• [About this exercise] Report every line in the listing below where the string "formGroupExampleInput" shows up.

• [Records for processing]
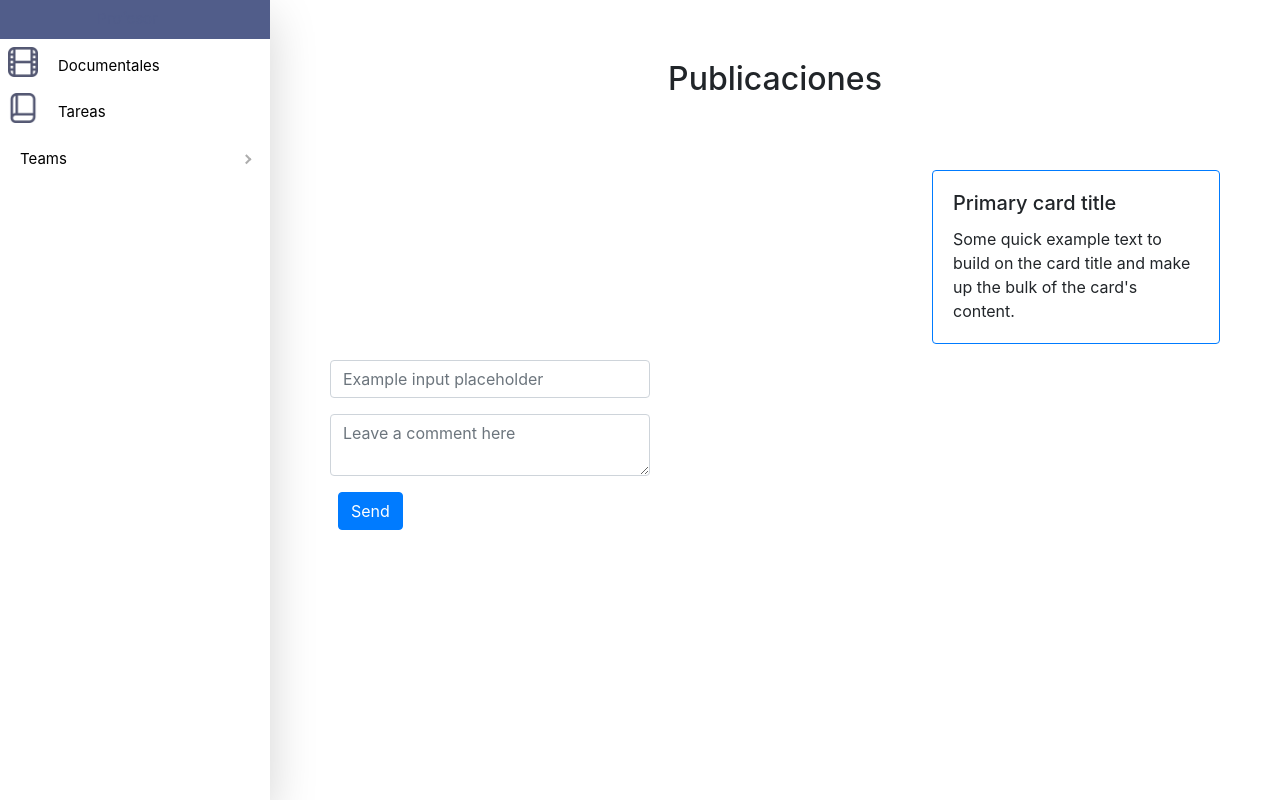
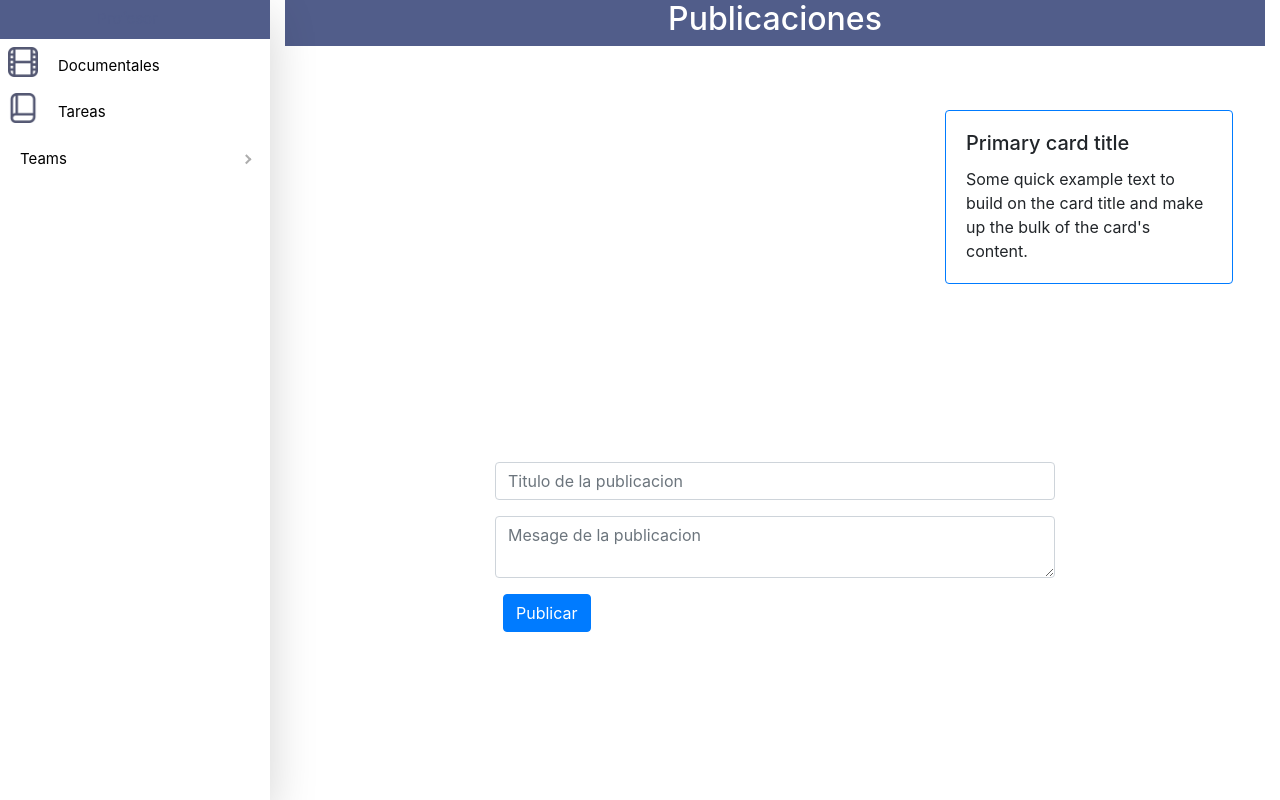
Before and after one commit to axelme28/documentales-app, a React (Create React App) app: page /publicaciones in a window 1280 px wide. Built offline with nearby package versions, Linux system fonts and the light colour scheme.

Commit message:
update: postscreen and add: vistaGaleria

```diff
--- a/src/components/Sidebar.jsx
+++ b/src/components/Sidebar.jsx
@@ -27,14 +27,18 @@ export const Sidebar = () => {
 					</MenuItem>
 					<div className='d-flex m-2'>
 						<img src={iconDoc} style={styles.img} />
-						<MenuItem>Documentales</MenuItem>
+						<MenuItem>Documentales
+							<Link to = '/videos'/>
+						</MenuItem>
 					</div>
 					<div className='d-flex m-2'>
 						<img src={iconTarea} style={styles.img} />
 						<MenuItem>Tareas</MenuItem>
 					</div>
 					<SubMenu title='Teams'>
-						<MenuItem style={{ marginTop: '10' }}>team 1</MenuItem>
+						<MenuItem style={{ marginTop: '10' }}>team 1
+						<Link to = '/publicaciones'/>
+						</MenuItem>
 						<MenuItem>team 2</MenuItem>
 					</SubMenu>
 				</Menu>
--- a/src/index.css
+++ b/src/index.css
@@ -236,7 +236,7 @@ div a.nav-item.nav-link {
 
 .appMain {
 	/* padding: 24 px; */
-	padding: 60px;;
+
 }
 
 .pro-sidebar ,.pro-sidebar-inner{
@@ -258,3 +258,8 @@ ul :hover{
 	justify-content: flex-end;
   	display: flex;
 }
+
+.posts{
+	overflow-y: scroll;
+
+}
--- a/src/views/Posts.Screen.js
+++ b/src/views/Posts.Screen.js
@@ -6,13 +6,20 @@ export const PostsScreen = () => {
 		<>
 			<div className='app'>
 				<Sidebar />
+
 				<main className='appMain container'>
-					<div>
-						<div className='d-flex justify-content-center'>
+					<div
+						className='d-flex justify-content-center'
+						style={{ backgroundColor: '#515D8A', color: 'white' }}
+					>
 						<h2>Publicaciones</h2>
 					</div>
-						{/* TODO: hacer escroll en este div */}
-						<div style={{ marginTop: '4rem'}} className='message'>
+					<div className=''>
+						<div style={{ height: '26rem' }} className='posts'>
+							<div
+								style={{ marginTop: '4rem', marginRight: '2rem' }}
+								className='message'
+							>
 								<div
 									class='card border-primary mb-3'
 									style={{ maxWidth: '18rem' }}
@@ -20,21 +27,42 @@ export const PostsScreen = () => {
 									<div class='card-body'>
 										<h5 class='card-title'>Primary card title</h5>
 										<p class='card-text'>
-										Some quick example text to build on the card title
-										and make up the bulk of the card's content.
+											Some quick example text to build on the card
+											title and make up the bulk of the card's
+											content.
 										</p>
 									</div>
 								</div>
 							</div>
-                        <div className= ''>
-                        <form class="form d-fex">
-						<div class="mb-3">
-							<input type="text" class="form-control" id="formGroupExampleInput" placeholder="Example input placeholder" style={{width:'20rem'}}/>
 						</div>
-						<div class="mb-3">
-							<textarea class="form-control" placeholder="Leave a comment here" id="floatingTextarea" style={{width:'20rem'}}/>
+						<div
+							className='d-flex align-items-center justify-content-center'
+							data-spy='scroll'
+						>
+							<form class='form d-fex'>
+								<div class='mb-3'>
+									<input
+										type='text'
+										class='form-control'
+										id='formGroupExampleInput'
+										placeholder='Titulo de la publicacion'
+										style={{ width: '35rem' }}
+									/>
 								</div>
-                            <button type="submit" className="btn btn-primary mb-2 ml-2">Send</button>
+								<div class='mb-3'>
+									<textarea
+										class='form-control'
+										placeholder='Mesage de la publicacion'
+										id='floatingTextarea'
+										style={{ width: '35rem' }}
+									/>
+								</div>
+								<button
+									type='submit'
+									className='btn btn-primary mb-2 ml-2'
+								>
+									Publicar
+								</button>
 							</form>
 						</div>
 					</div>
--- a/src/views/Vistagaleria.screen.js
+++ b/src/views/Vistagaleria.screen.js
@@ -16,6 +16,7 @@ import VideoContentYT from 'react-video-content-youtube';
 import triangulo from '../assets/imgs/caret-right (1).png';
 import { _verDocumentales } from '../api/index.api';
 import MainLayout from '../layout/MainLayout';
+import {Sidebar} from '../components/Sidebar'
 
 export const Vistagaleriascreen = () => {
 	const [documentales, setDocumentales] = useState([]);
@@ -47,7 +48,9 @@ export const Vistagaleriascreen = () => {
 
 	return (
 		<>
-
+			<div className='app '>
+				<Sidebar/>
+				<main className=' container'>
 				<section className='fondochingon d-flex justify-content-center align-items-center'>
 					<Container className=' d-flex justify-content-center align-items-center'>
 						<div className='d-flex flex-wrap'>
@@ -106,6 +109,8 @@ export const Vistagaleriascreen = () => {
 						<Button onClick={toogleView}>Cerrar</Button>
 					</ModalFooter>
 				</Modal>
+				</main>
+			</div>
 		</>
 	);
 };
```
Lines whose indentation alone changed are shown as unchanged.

---

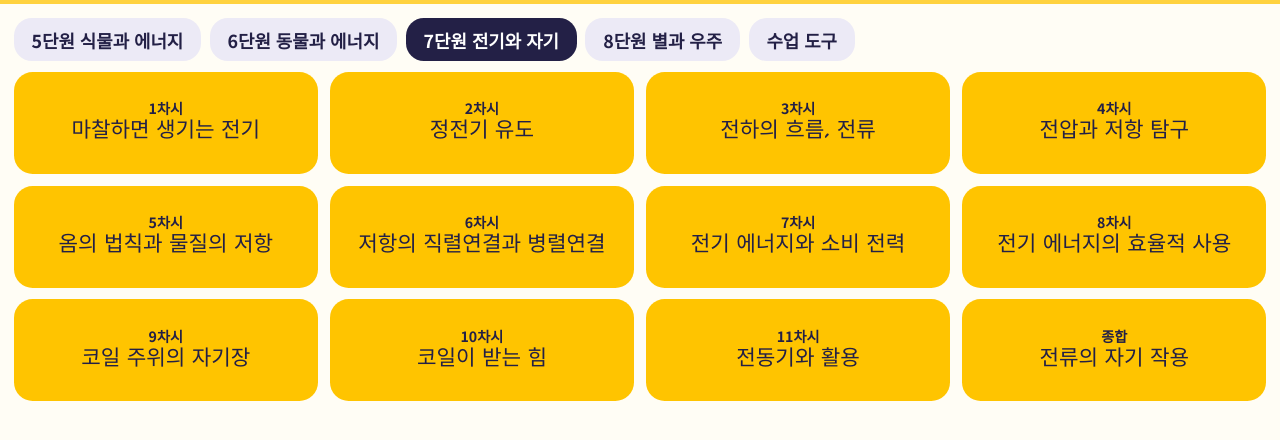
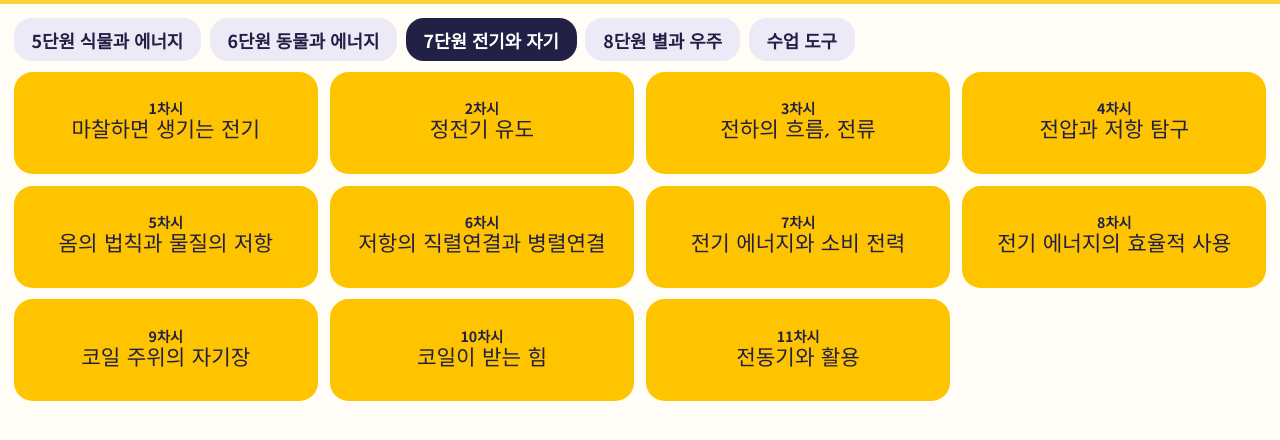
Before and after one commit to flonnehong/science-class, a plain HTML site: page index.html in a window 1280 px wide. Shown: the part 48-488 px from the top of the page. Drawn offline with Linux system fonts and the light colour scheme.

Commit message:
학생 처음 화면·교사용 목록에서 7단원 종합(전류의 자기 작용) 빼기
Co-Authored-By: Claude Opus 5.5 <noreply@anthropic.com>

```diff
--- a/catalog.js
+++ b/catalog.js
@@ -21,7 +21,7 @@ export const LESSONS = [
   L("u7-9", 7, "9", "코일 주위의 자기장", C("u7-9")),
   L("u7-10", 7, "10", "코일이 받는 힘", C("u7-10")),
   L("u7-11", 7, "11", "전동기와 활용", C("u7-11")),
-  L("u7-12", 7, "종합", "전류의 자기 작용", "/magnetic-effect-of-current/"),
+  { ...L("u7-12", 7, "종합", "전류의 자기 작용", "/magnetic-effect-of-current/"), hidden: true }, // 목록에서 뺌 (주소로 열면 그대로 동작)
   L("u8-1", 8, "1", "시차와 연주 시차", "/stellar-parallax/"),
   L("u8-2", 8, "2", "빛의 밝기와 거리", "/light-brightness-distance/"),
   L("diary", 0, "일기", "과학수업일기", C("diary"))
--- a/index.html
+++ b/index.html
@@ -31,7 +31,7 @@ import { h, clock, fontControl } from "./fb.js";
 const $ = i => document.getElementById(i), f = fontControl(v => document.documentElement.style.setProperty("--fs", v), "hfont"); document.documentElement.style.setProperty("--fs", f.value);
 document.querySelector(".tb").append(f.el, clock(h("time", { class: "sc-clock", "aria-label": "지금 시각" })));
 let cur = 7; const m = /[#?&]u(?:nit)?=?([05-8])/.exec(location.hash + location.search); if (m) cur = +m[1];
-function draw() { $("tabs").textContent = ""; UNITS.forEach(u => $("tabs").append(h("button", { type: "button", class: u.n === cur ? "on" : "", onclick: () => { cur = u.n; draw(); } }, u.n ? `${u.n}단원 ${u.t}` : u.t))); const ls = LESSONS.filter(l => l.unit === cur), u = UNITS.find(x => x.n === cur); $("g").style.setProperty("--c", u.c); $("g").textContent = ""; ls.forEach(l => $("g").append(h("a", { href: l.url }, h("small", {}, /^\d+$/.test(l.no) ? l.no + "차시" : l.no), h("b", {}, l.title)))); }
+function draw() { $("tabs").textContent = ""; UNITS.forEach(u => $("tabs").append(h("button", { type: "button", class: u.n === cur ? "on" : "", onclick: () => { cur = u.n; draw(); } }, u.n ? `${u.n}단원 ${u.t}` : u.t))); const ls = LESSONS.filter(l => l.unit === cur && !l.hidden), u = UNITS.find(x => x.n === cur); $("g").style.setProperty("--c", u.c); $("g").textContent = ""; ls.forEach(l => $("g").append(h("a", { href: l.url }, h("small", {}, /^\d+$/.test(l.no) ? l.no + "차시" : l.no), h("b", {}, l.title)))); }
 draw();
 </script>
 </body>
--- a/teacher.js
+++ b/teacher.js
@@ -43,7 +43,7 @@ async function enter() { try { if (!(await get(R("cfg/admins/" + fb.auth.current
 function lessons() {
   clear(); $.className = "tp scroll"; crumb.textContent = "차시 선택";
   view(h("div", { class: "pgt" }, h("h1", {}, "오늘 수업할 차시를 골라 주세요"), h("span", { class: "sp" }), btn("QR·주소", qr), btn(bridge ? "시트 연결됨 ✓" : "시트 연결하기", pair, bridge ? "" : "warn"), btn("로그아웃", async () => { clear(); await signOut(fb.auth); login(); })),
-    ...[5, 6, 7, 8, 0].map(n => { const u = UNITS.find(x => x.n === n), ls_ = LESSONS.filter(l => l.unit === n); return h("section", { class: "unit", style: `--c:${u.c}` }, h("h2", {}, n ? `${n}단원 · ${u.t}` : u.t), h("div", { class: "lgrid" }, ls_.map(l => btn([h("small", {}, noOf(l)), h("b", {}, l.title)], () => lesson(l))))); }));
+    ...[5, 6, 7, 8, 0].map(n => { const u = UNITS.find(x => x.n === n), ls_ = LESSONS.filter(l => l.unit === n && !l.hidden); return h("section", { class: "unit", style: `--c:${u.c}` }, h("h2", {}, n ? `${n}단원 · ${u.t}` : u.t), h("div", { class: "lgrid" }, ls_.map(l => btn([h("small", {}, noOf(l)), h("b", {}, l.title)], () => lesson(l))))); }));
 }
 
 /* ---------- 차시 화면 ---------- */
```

• [Solution for this exercise]
-							<input type="text" class="form-control" id="formGroupExampleInput" placeholder="Example input placeholder" style={{width:'20rem'}}/>
+										id='formGroupExampleInput'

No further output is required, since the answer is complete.